People who are not in international couples: Stop.
Now that my Korean is improving, Busan is getting into the (much appreciated) habit of sending me little bits and bobs in Korean that he thinks may be of interest. It's nice to be able to have access to these kinds of things, without relying on him to retell things to me that he has read, seen or heard. But it's creating a bit of tension on the front of the foreigner vs. Korean way of seeing certain issues. Opening up more dialogues obviously means opening up more room for differences of opinions, and expanding our the interaction of our different cultural understandings, or views from our differing respective positions.
It's not always cultural. As with most things, a big part of it is just our personalities, and as usual with us, there are sometimes things we take opposing positions on that are inverse of what one might expect. B, in general, is a little less critical of all things media and government related than I am, whether that be the American or Korean media or government.
He sent me the above a couple of days ago. It concerns a story told by a Korean girl who had been dating a foreign guy for eight months, when he suddenly announced that he was going back to his country, and broke it off. She says she knows it's natural for couples to come to an end, but to have things end so suddenly was what was difficult for her.
That's a fair enough response. But the comments underneath are what annoyed me. First of all, that it seems like he just came to earn a lot of money and have a vacation. And then another commentor said that whenever they see a Korean woman with a foreign man, they always think they will wind up with a Korean man in the end, because foreign men will always go back to their home countries.
And then, a comment that I don't necessarily have the language skills to interpret correctly. Directly put, it means, "Don't marry a Korean man. Sad. Go abroad and marry a foreigner." (The word 불쌍하다 can be translated as "pitiful" or "pathetic", but those words in English sometimes have a harsher connotation than the way the word is used in Korean, so I'm being generous.)
It's not horrible. Certainly not in light in the things JTBC and MBC have come out with recently (and no, I don't have the energy or the desire to rehash that bullshit yet again). It's not even that these are not fair points. It's just that I don't really care to hear the opinions of people who don't know shit about shit anymore.
I don't know what B expected my reaction to this to be, or even why he sent it -- he probably didn't have any further motivation than, 'Oh, here's a thing about foreigners.' But he didn't seem to quite expect me to respond the way I did, which was to say that I wish people who live in Korea, who speak Korean, who hang out with Koreans and who stay in Korea would stop expressing opinions about foreigners, and specifically Korean/foreign couples, like they know what they're talking about.
There's not a start to a new school year that goes by without at least one ajumma coworker feeling the need to extend a protective wing over me, when they find out my boyfriend is Korean, and warn me that Korean men usually aren't serious about foreign girlfriends.

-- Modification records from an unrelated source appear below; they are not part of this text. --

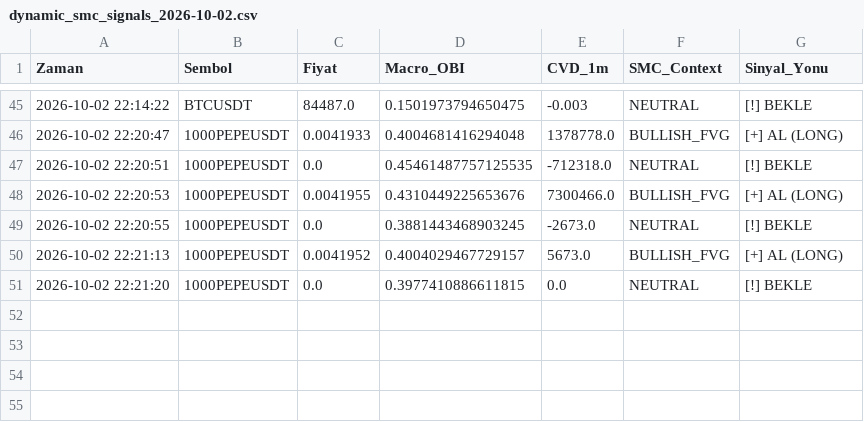
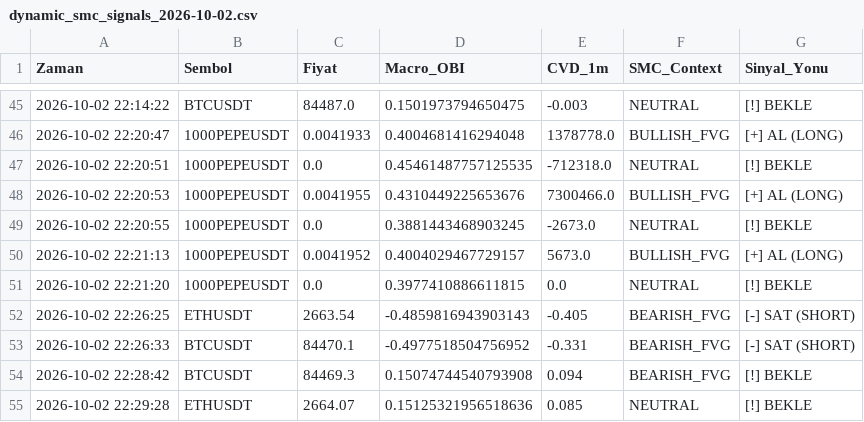
Before and after one commit to huseyin-yigit-ulker/spectral-lob-trading, a CSV file: logs/dynamic_smc_signals_2026-10-02.csv, drawn as a sheet; only a part is shown, gaps mark what is left out.

```diff
--- a/logs/dynamic_smc_signals_2026-10-02.csv
+++ b/logs/dynamic_smc_signals_2026-10-02.csv
@@ -51 +51,5 @@ Zaman,Sembol,Fiyat,Macro_OBI,CVD_1m,SMC_Context,Sinyal_Yonu
 2026-10-02 22:21:20,1000PEPEUSDT,0.0,0.3977410886611815,0.0,NEUTRAL,[!] BEKLE
+2026-10-02 22:26:25,ETHUSDT,2663.54,-0.4859816943903143,-0.405,BEARISH_FVG,[-] SAT (SHORT)
+2026-10-02 22:26:33,BTCUSDT,84470.1,-0.4977518504756952,-0.331,BEARISH_FVG,[-] SAT (SHORT)
+2026-10-02 22:28:42,BTCUSDT,84469.3,0.15074744540793908,0.094,BEARISH_FVG,[!] BEKLE
+2026-10-02 22:29:28,ETHUSDT,2664.07,0.15125321956518636,0.085,NEUTRAL,[!] BEKLE
```
Also changed, not shown: logs/multi_signals_2026-10-02.csv, 4 other files.
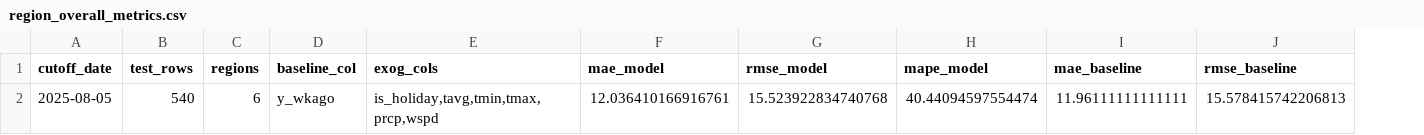
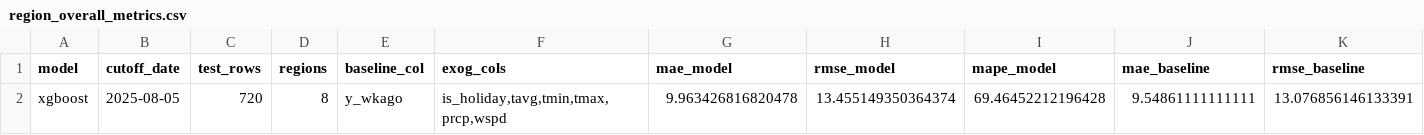
Before and after one commit to rijomj008-create/Hospital-Resource-Patient-Flow-Forecasting, a CSV file: outputs/region_overall_metrics.csv, drawn as a sheet; only a part is shown; removed rows and columns are numbered as before the commit, all else as after; rows hold the shown columns only; the diff names each change by its address in the sheet, - before the commit and + after, or states it on an @@ line.

```diff
--- a/outputs/region_overall_metrics.csv
+++ b/outputs/region_overall_metrics.csv
+column A (model), empty
-row 2: 2025-08-05 | 540 | 6 | y_wkago | is_holiday,tavg,tmin,tmax,prcp,wspd | 12.036410166916761 | 15.523922834740768 | 40.44094597554474 | 11.96111111111111 | 15.578415742206813
+row 2: xgboost | 2025-08-05 | 720 | 8 | y_wkago | is_holiday,tavg,tmin,tmax,prcp,wspd | 9.963426816820478 | 13.455149350364374 | 69.46452212196428 | 9.54861111111111 | 13.076856146133391
```
Also changed, not shown: outputs/national_overall_metrics.csv, outputs/national_predictions_test.csv, 14 other files.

As if they somehow might know more about my boyfriend and his motivation for being with me, not to mention the general habits of Korean men who date foreign women, than I do. I'm always tempted to ask them how much experience they have with the subject, and furthermore, how many foreign female/Korean male couples they personally know. But the question would merely be sarcastic, because we already know the answer to that. Don't we?
Which is not to say that it doesn't happen. Of course, it does. Just as it happens that Korean girls sometimes get dumped with little to no warning by foreign boyfriends who decide, for whatever reason, that it's time to go home. And part of that is the risk that we take -- the same as many other risks, like being cheated on or being dropped for any other number of reasons. So what?
As I put it to B, when he asked me to explain more, this isn't about being defensive of foreigners. I get just as irritated when Korean men (or women) are the target. Because it goes back to a point I've discussed many times before, which is that people need to stop thinking that interracial, intercultural or international relationships are public property.
If I were Korean, and dating a Korean man, would my coworkers, upon finding out that I have a boyfriend, feel the need to warn me that sometimes men cheat? Without knowing anymore at all about my boyfriend or our relationship? How far overstepping of boundaries would that seem? And why is what they're doing different?
And why do people constantly feel the need to start sentences with, "Whenever I see a Korean woman with a foreign man...." or, "Whenever I see a foreign woman with a Korean man..."?
Whenever I see a woman with a man...
That is fucking ridiculous. And it is no less ridiculous to do it just because a couple is interracial.
As I put it to B, he's met a lot of international/interracial couples through me. How many of those couples have or would ever just up and abandon their partner, because their plans changed? How many have just left to go back home, either at all, or without extensively discussing all factors involved with their partner, as an equal?
Does it happen? You fucking bet it does. But you need more than supposition, one example and seeing interracial couples walking down the street to talk about it intelligently.
But then talking about things intelligently is not the general public's forte.